Climate Scenario Analysis for Fun and Profit

For those who think the Federal Reserve Board only cares about interest rates, the central bank is also concerned about climate change. At least concerned enough to look at whether there could be risks to the banking system from the weather.

The agency announced earlier this month a Pilot Climate Scenario Analysis Exercise, which is government-speak for a climate stress test. However, the Fed was quick to point out the climate scenario analysis is not related to, or a part of, other “stress tests” administered by the central bank.

“This board views climate risk scenario analysis as distinct and different from regulatory stress tests,” the Fed wrote in the participant instructions for the exercise.

The Fed added the exercise is not intended to produce forecasts of policy plans and will not represent the most likely outcomes or even a comprehensive list of possible outcomes.

To ensure any and all observers that this is an exercise, only an exercise, the Fed document emphasized the program “is exploratory in nature and does not have consequences for bank capital or supervisory implications.”

Still, the agency also acknowledged climate change could present physical and transitional risks to banks and “both can manifest as traditional prudential risks for large banking organizations.”

While banks are not required to be part of the exercise, a “prudential risk” is something they have to take seriously. Prudential risk regulations are designed to protect the stability of the banking system and protect deposits by limiting the types of risks banks can undertake.

That’s probably why the issue is important enough for six major bank holding companies – Bank of America, Citigroup, Goldman Sachs, JPMorgan Chase, Morgan Stanley and Wells Fargo – to agree to participate.

This is not a case of industry leaders working with federal regulators to write their own oversight rules, but an acknowledgment that climate change could affect the stability of the banking system.
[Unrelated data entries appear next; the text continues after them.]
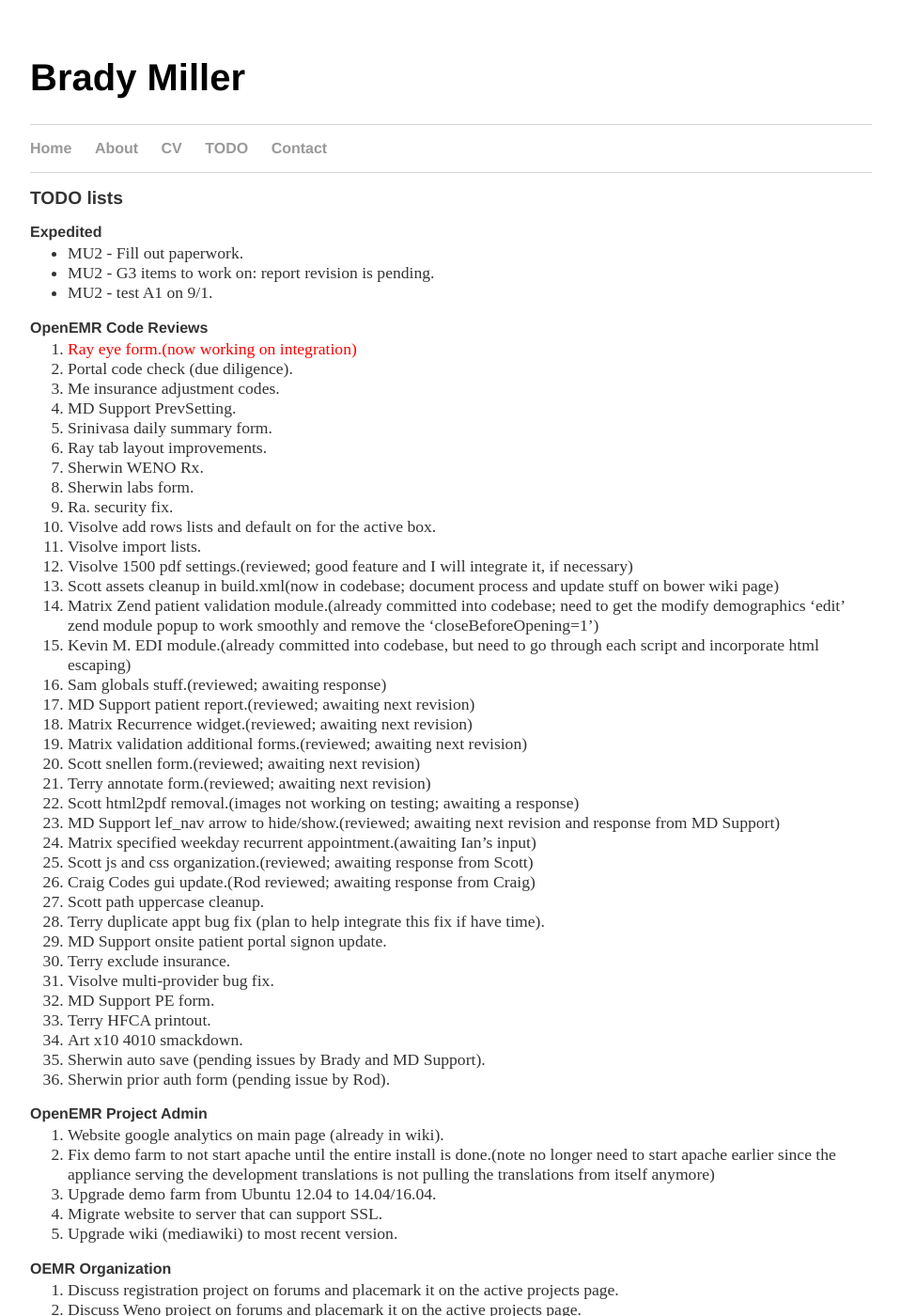
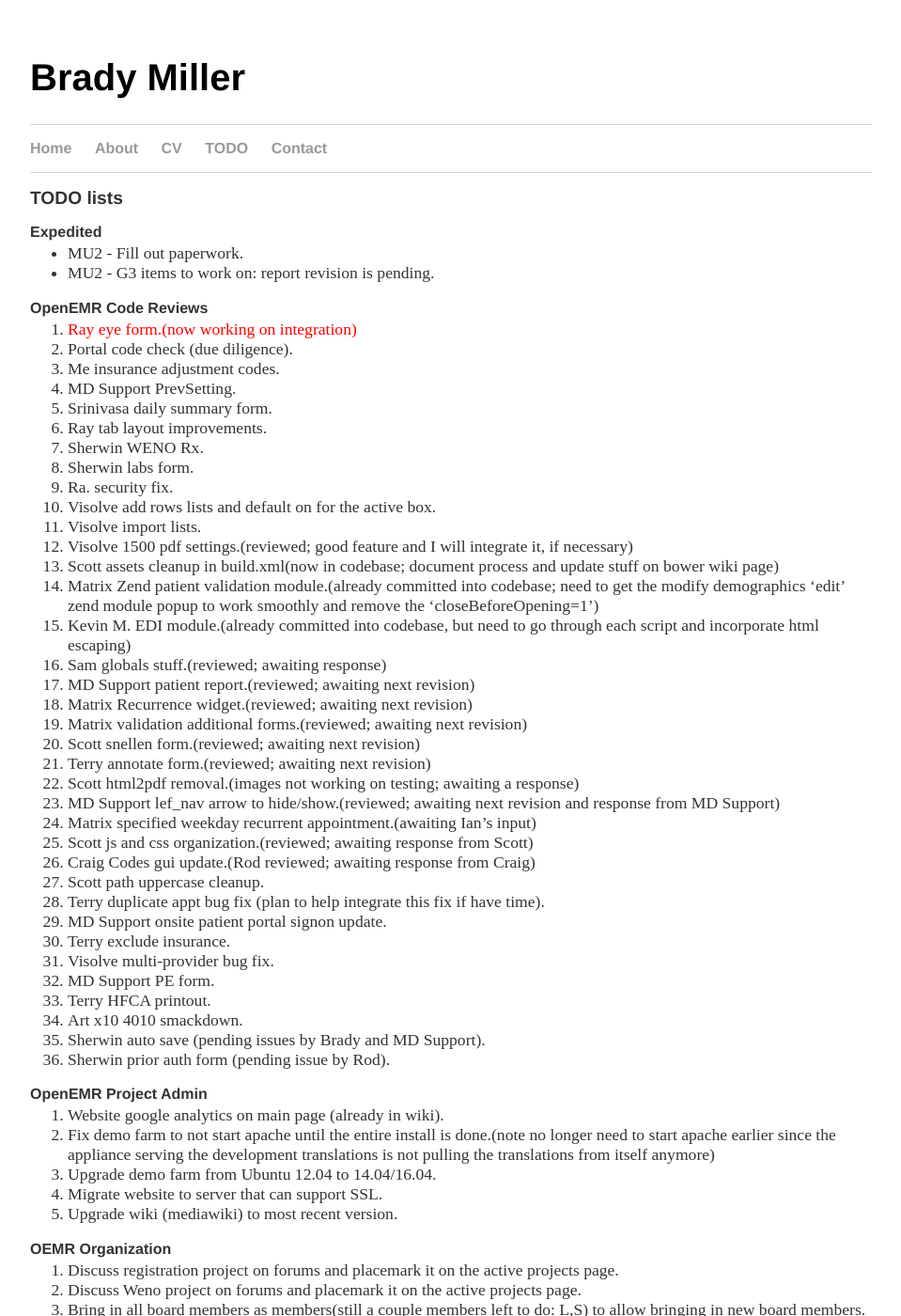
Before and after one commit to bradymiller/bradymiller.github.io, a Jekyll site: the page built from todo/index.md, in a window 1280 px wide and 1400 px high. Shown: the whole window at 94% size, without its empty margins (160-1119 px from the left). Built offline with Jekyll 4.4.1, drawn with Linux system fonts in a browser that asks for light colours.

Commit message:
Update todo list

```diff
--- a/todo/index.md
+++ b/todo/index.md
@@ -6,7 +6,6 @@
 ### Expedited
 * MU2 - Fill out paperwork.
 * MU2 - G3 items to work on: report revision is pending.
-* MU2 - test A1 on 9/1.
 
 ### OpenEMR Code Reviews
 1. <span style="color: red">Ray eye form.(now working on integration)</span>
@@ -67,7 +66,6 @@
 ### MU2
 1. Fill out paperwork.
 1. G3 items to work on: report revision is pending.
-1. Test A1 on 9/1.
 1. Current budget is Visolve develop/testing G3 item fee which is $1500 plus fee to test A1.
 
 ### MU3
```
After the sub-prime mortgage meltdown and Great Recession of the aughts, regulators have taken a fresh look at how the oversight system worked, and more importantly, how it failed.

The regulatory stress tests the Fed explicitly mentions in the participant instructions are a standard feature of banking regulation, and while they are separate and distinct from the climate scenario exercise, they are likely to serve as a model if similar requirements are placed on banks as additional risk management.

Even though the exercise is not intended to produce new policies or regulations, it is an important step in acknowledging that the landscape of risk management is changing, and there are likely even more challenges on the horizon as society evolves and the global economy matures.

Or to put it another way, it’s the regulatory equivalent of saving for a really rainy day.